In a move more typically associated with shady politicians than a news network supposedly committed to transparency, CNN had a whopper of a news dump on Saturday night, announcing it was firing primetime news anchor Chris Cuomo.
This followed a weeklong suspension after government documents proved his involvement in covering up the sexual misconduct of his brother, disgraced former Gov. Andrew Cuomo, was much more extensive than previously known. The emails and text exchanges released by the New York attorney general’s office showed Chris Cuomo not only assisted with the public relations strategy to help his brother evade accountability, but used his relationships in the media at outlets like MSNBC and Politico – that he had gained from his job at CNN – to help him do it.
Even more shocking, it was revealed that Chris Cuomo asked for their help in digging up dirt on one survivor of his brother’s sexual abuse. Also, since Chris Cuomo’s firing, at least one woman has come forward accusing Chris Cuomo himself of sexual harassment.
This series of scandals violates every journalistic principle of objectivity and ethics, sure, but the real scandal is much larger. Why did it take the release of this most recent round of documents for corporate media to finally call out Chris Cuomo’s despicable behavior, when we already knew more than enough?
Worse, why did it take nearly six months for Chris Cuomo’s employer, CNN President Jeff Zucker, to suspend his network’s star anchor? As I wrote in August, journalists should have been leading the campaign to hold Chris Cuomo accountable and CNN should have fired him immediately after his initial involvement in the coverup of sexual abuse came to light.
Unfortunately, we know exactly why “media critics” like CNN’s Brian Stelter failed (or rather refused) to seriously investigate their colleague or comment on his misdeeds, even when they already knew of serious misconduct, and instead even chose to defend Chris Cuomo. These people, and most in their profession, could be more accurately described as lazy, partisan, and unserious rather than journalists. They are much more interested in vapid, click-bait hit jobs on Trump and Republicans than they are in holding their industry, and Democrats – which are increasingly synonymous – accountable.
But while we can’t expect overnight transformation from a broken profession with a financial incentive to avoid self-criticism, we can expect CNN’s employees, executives, and shareholders with a financial interest in their company’s success to question why, under the leadership of Zucker, CNN has allowed a culture of tolerating sexual misconduct to fester. Chris Cuomo was allowed to remain on payroll and on-air for the last six months, but he’s not the only one.
Last year, Jeffrey Toobin, CNN’s chief legal analyst, was suspended by The New Yorker for masturbating while on a Zoom call with colleagues. When Zucker found out about this grotesque display, CNN did not even suspend Toobin, but instead allowed him to take a requested leave of absence.
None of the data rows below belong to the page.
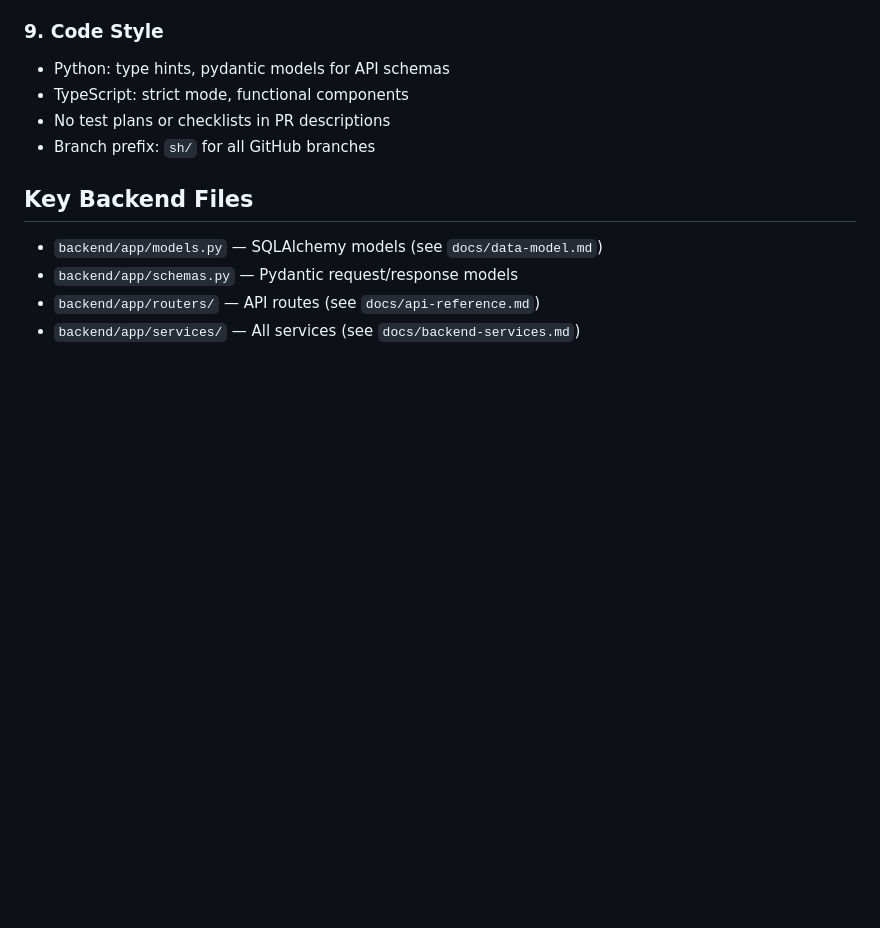
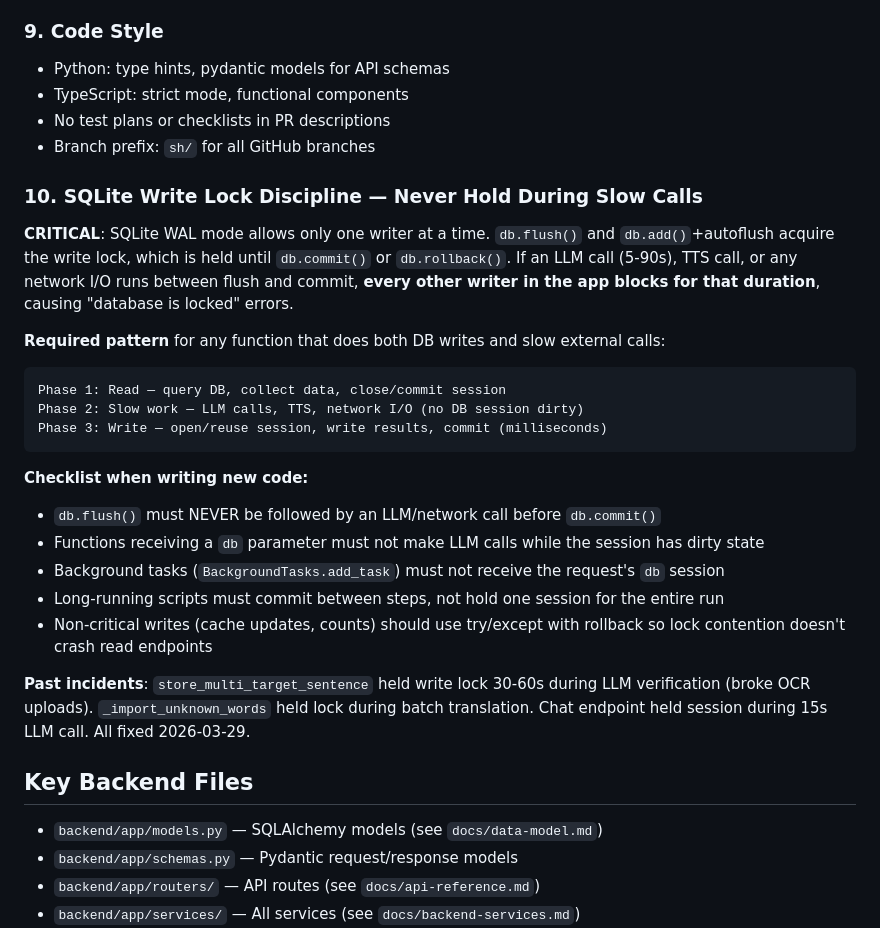
Before and after one commit to houshuang/alif, a Markdown page: CLAUDE.md, the part around the change. Rendered like a GitHub page; blank space fills up the shorter version.

Commit message:
docs: add SQLite write lock discipline rule to CLAUDE.md
Rule 10: never hold db.flush() write lock during LLM/network calls.
Documents the required read → slow work → write pattern and past
incidents. Also added to global ~/.claude/CLAUDE.md for all projects.

Co-Authored-By: Claude Opus 4.6 (1M context) <noreply@anthropic.com>

````diff
--- a/CLAUDE.md
+++ b/CLAUDE.md
@@ -147,6 +147,25 @@ When changing how words move between states (encountered → acquiring → FSRS)
 - No test plans or checklists in PR descriptions
 - Branch prefix: `sh/` for all GitHub branches
 
+### 10. SQLite Write Lock Discipline — Never Hold During Slow Calls
+**CRITICAL**: SQLite WAL mode allows only one writer at a time. `db.flush()` and `db.add()`+autoflush acquire the write lock, which is held until `db.commit()` or `db.rollback()`. If an LLM call (5-90s), TTS call, or any network I/O runs between flush and commit, **every other writer in the app blocks for that duration**, causing "database is locked" errors.
+
+**Required pattern** for any function that does both DB writes and slow external calls:
+```
+Phase 1: Read — query DB, collect data, close/commit session
+Phase 2: Slow work — LLM calls, TTS, network I/O (no DB session dirty)
+Phase 3: Write — open/reuse session, write results, commit (milliseconds)
+```
+
+**Checklist when writing new code:**
+- `db.flush()` must NEVER be followed by an LLM/network call before `db.commit()`
+- Functions receiving a `db` parameter must not make LLM calls while the session has dirty state
+- Background tasks (`BackgroundTasks.add_task`) must not receive the request's `db` session
+- Long-running scripts must commit between steps, not hold one session for the entire run
+- Non-critical writes (cache updates, counts) should use try/except with rollback so lock contention doesn't crash read endpoints
+
+**Past incidents**: `store_multi_target_sentence` held write lock 30-60s during LLM verification (broke OCR uploads). `_import_unknown_words` held lock during batch translation. Chat endpoint held session during 15s LLM call. All fixed 2026-03-29.
+
 ## Key Backend Files
 - `backend/app/models.py` — SQLAlchemy models (see `docs/data-model.md`)
 - `backend/app/schemas.py` — Pydantic request/response models
````
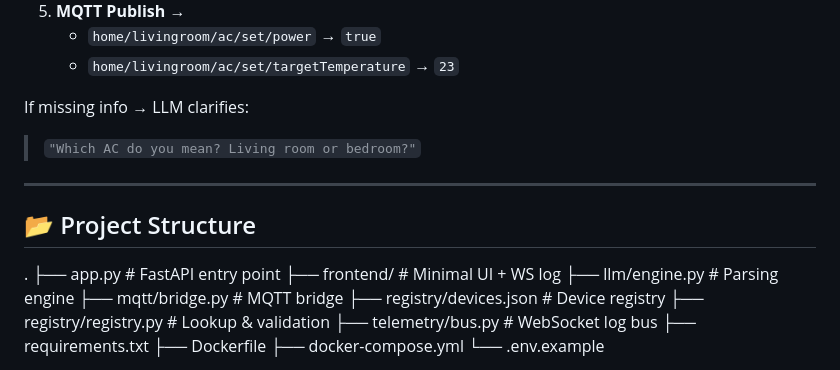
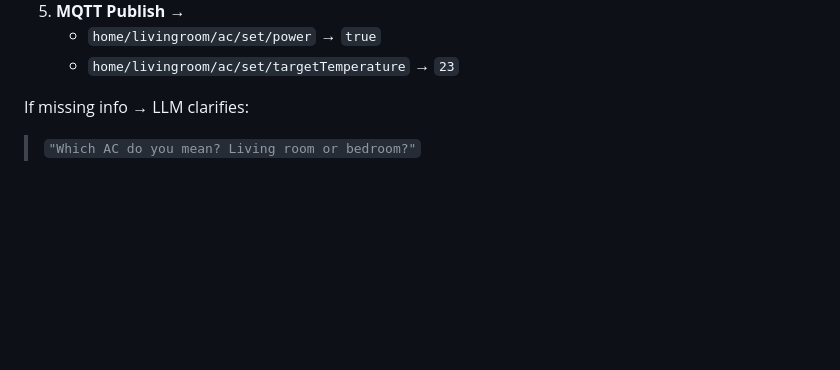
Before and after one commit to Simer-Khurmi/Mirale-System, a Markdown page: README.md, the part around one of its changes. Drawn GitHub-style; blank space fills up the shorter version.

```diff
--- a/README.md
+++ b/README.md
@@ -113,19 +113,3 @@ Steps:
 If missing info → LLM clarifies:
 > `"Which AC do you mean? Living room or bedroom?"`
 
----
-
-## 📂 Project Structure
-.
-├── app.py # FastAPI entry point
-├── frontend/ # Minimal UI + WS log
-├── llm/engine.py # Parsing engine
-├── mqtt/bridge.py # MQTT bridge
-├── registry/devices.json # Device registry
-├── registry/registry.py # Lookup & validation
-├── telemetry/bus.py # WebSocket log bus
-├── requirements.txt
-├── Dockerfile
-├── docker-compose.yml
-└── .env.example
-
```
Also changed, not shown: other parts of README.md (+0 -98 lines).
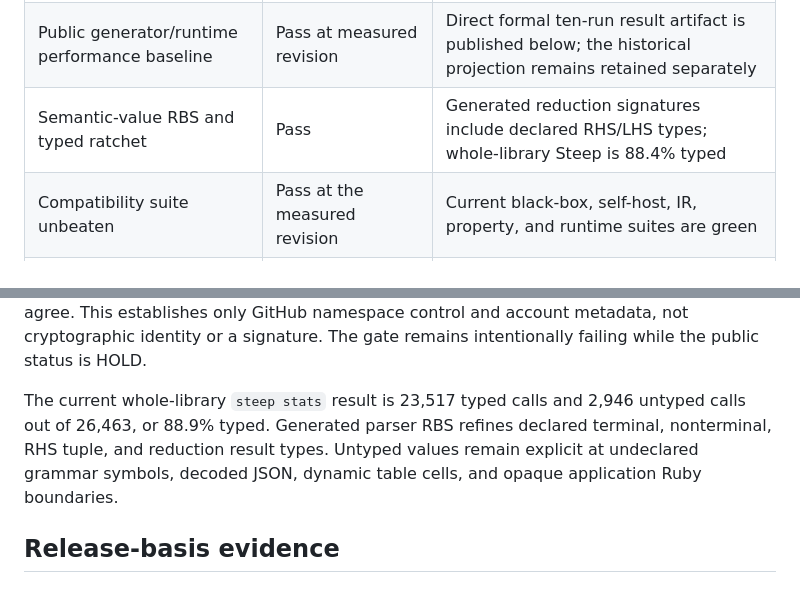
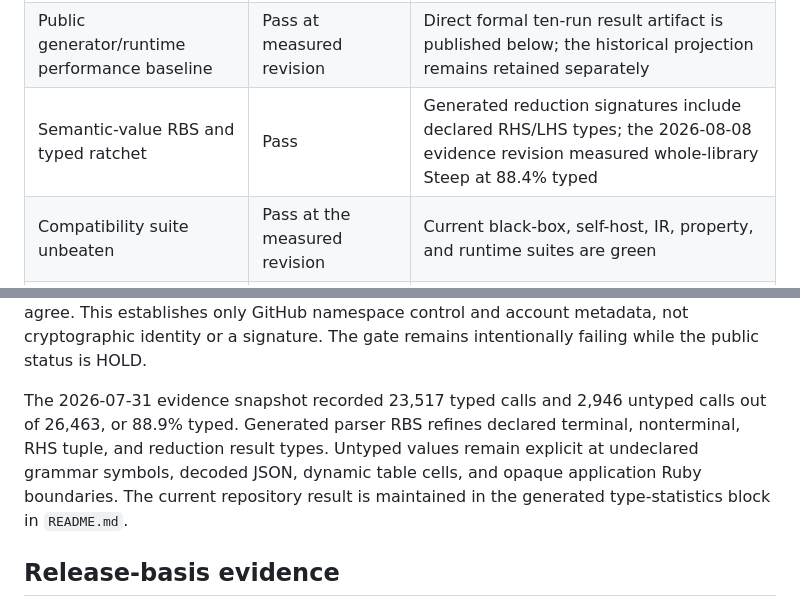
Before and after one commit to ydah/ibex, a Markdown page: docs/release-readiness.md, 2 parts joined by grey strips. Drawn GitHub-style.

Commit message:
docs: align README with current release state

```diff
--- a/docs/release-readiness.md
+++ b/docs/release-readiness.md
@@ -44,7 +44,7 @@ contracts, not to every Preview implementation detail or evidence capture.
 | Hundreds-of-productions scale | Pass | 501 productions, 503 states, 125.008 ms average complete build |
 | Ten-case error UX comparison | Partial | 10/10 snapshots and 8/10 useful repairs are public; independent review is missing |
 | Public generator/runtime performance baseline | Pass at measured revision | Direct formal ten-run result artifact is published below; the historical projection remains retained separately |
-| Semantic-value RBS and typed ratchet | Pass | Generated reduction signatures include declared RHS/LHS types; whole-library Steep is 88.4% typed |
+| Semantic-value RBS and typed ratchet | Pass | Generated reduction signatures include declared RHS/LHS types; the 2026-08-08 evidence revision measured whole-library Steep at 88.4% typed |
 | Compatibility suite unbeaten | Pass at the measured revision | Current black-box, self-host, IR, property, and runtime suites are green |
 | Release basis | Pass without publication | Stable declaration diff is 0 across 48 locked files; both gems build byte-identically under two environments |
 
@@ -183,11 +183,12 @@ publisher, and reviewer logins to agree. This establishes only GitHub namespace
 control and account metadata, not cryptographic identity or a signature. The
 gate remains intentionally failing while the public status is HOLD.
 
-The current whole-library `steep stats` result is 23,517 typed calls and 2,946
+The 2026-07-31 evidence snapshot recorded 23,517 typed calls and 2,946
 untyped calls out of 26,463, or 88.9% typed. Generated parser RBS refines
 declared terminal, nonterminal, RHS tuple, and reduction result types. Untyped
 values remain explicit at undeclared grammar symbols, decoded JSON, dynamic
-table cells, and opaque application Ruby boundaries.
+table cells, and opaque application Ruby boundaries. The current repository
+result is maintained in the generated type-statistics block in `README.md`.
 
 ## Release-basis evidence
 
```
Also changed, not shown: README.md (+2 -2 lines).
Zucker then welcomed Toobin back to CNN just a few months later.
Even more problematic, another CNN prime time news anchor, Don Lemon, currently stands accused of sexually assaulting a younger man at a Hamptons bar a few years ago. The man alleges Lemon “put his hand down the front of his own shorts, and vigorously rubbed his genitalia, removed his hand” and then shoved his fingers in the alleged victim’s face and aggressively asked if he “like[d] p***y or d**ck.” In the aftermath of the Cuomo fallout, Lemon’s alleged victim described CNN as “a predator protecting machine…rife with predators and perverts.”
Since its inception, CNN embraced the most extreme fringe of the radical Me Too mob movement, elevating clowns like future felon Michael Avenatti, yet the same network has a serial sexual misconduct problem of its own. While Zucker is already expected to retire soon, CNN should not allow him to go out on his own terms. The hit to the network’s already damaged reputation and the potential legal vulnerabilities for CNN should be more than enough reason to fire Zucker immediately.
It seems the list of top CNN talent implicated in sexual misconduct or defending it is growing by the day. Chris Cuomo, Don Lemon, Jeffrey Toobin, and Brian Stelter weren’t the first and surely won’t be the last. Zucker must answer for why he has forced his employees, male and female, to work at a network with top brass that apparently tolerates and defends sexual misconduct. That is a significant moral, ethical, legal, and financial liability — and Zucker must be held accountable. CNN must fire Jeff Zucker.